When companies find their marketing efforts rewarded, they must consider ways of scaling or amplifying their effectiveness. Sadly, only a few firms have gotten to this point. In the US, the business failure rate in their first year is 18.4%.
Inaccurate consumer targeting and other issues can cripple marketing campaigns. Others need help looking at the right metrics. Enter growth and performance marketing—two concepts pushing the boundaries of traditional marketing goals.
This article offers an in-depth view of the key differences between performance and growth marketing, which you can use to select the best marketing strategy for your business or startup.
Growth and performance marketing offer different strengths and pose various risks. In fact, marketing agencies emphasize how these two cover distinct sections in the marketing funnel.
Other comparative reviews delve into the stages of business growth (e.g., early-stage, maturity) when discussing growth marketing vs. performance marketing. For a more comprehensive assessment, these marketing concepts are pitted against each other through their strategies, outcomes, and flow or process.
Before getting into the nitty-gritty of marketing showdowns, consider dissecting their respective definitions.
Performance and growth marketing consists of tactics that empower businesses to improve and expand their market share.
Performance marketing includes affiliate marketing, pay-per-click, and search engine marketing.
Growth marketing includes content marketing, email marketing, and search engine optimization (SEO).
A common rookie mistake people commit is to launch a marketing campaign without thoroughly reviewing their target audience, goals, and expected ROI. To avoid this route, growth and performance marketers must consider the elements in their strategy that can directly or indirectly impact their cost or budget.
So for performance marketing, marketers will look at campaigns that directly influence revenue. On the other hand, growth marketing focuses not only on programs but channels to test and further improve all these in a way that optimizes the marketing budget. In other words, a performance marketer sees growth in new customers, while the growth marketer expands this goal to include current customers.
Did you know? Return on investment (ROI) helps select a brand's marketing channels and prove the value of the proposed marketing strategy.
As mentioned, growth marketing ensures that companies attract new customers and retain loyal patrons wherever they are in the marketing funnel (from awareness to customer retention or referrals). Hence, its process is cyclic compared to the performance marketing process.
Growth marketing starts when it analyzes market data, ideates based on analysis, and prioritizes and tests the marketing campaign. Then it goes back to research with the primary objective of learning what consumers want. Marketers use different marketing tools to do this effectively, such as the social listening tool Archive.
Growth marketers can benchmark and identify their campaign's weaknesses in the testing process.
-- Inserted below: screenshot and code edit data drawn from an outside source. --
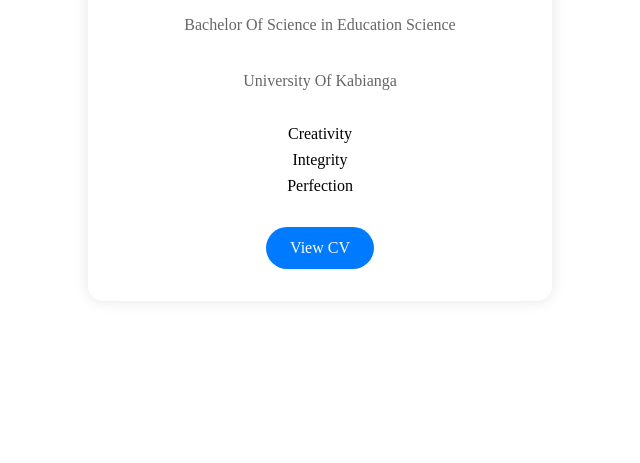
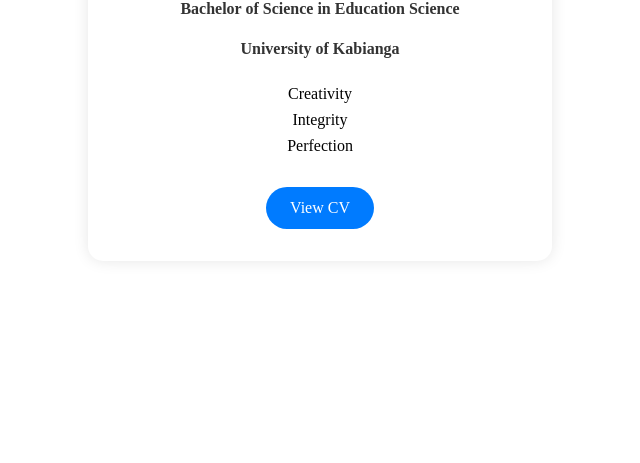
Before and after one commit to CyclesTech/AronKibet, a plain HTML site: page home.html in a window 1280 px wide. Shown: the part 337-800 px from the top of the page, without its empty margins (320-960 px from the left). Drawn offline with Linux system fonts and the light colour scheme.

Commit message:
Update home.html

```diff
--- a/home.html
+++ b/home.html
@@ -26,9 +26,7 @@
             width: 200px;
             height: auto;
             border-radius: 50%;
-
             margin-bottom: 1em;
-            border: 4px solid #007bff;
             transition: transform 0.3s ease-in-out;
         }
         .project img:hover {
@@ -41,6 +39,15 @@
         .project p {
             color: #666;
             line-height: 1.5;
+            margin: 0.5em 0;
+        }
+        .project .course {
+            font-weight: bold;
+            color: #333;
+        }
+        .project .university {
+            font-weight: bold;
+            color: #333;
         }
         .project .values {
             list-style-type: none;
@@ -84,8 +91,8 @@
     <div class="project">
         <img src="aron3.jpg" alt="Daniel France">
         <h2>Aron Kibet</h2>
-        <p>Bachelor Of Science in Education Science</p>
-        <p>University Of Kabianga</p>
+        <p class="course">Bachelor of Science in Education Science</p>
+        <p class="university">University of Kabianga</p>
         <ul class="values">
             <li>Creativity</li>
             <li>Integrity</li>
```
Growth marketers use such insights to improve their relationships with consumers, generate content for content marketing strategies, and expand their consumer base.
Performance growth marketing can be similar, but the process is charged with speed. Marketers define their goals, select marketing channels, and create a campaign message. Performance marketers execute the campaign to analyze and optimize their strategy until the goal is achieved and the desired metrics are met.
Because of this straightforward approach, business owners and marketers looking for fast gains in a short period always go for performance marketing. Of course, growth marketers will see progress, but they have to expect these favorable metrics to show up after a long time. In short, it's a slow but steady pace for growth marketing.
When it comes to strategies, comparing performance and growth marketing is like looking at apples to oranges. Both can boost businesses with marketing capabilities that can expand brand awareness and increase leads and sales.
But because they are designed for different marketing goals, they need to meet the same targets. Does that mean they should be treated on the same level? No sane marketer will ever say yes. However, combining both strategies is an excellent way to make the most of a company's marketing resources.
In other words, a marketer will run short-term performance marketing strategies using their knowledge of the tactics, processes, and metrics. And as they reap the rewards, they can simultaneously work on the slow but sure pacing of growth marketing. They can invest in more e-commerce platforms and consumer-focus tools, like Archive.com.
By running simultaneous short- and long-term campaigns, companies solve the perennial problems that stump early marketers:
Besides parallel campaigns, marketers and business owners can use their business stage and budget as factors. If the company is new to the market, it might need more time (and resources) to prepare to perform a holistic approach like growth marketing. For a lean budget, performance marketing strategies might make more sense.
Comparing the strategies, outcomes, and processes of performance and growth marketing can sometimes cause marketers to assign one method as inferior to the other. But by combining or running parallel growth and performance marketing campaigns, marketers can reap more than just a few metrics or leads.
Want to leverage the best marketing strategy for your business? Visit Archive.com and learn how our marketing app can boost your chosen strategy.
Yes, pay-per-click ads like Google ads fall under performance marketing, besides impressions or views on a CPM (cost per thousand).
To spot a growth market, companies must conduct one or a combination of these assessments: consumer segmentation, product/service, competitor, diversification, and purchase situation analyses.
No, the two aren’t the same at all. Direct media buying involves two parties agreeing on a flat fee or sponsorship. Performance marketing is based on customer or visitor clicks (e.g., cost per click or pay per click).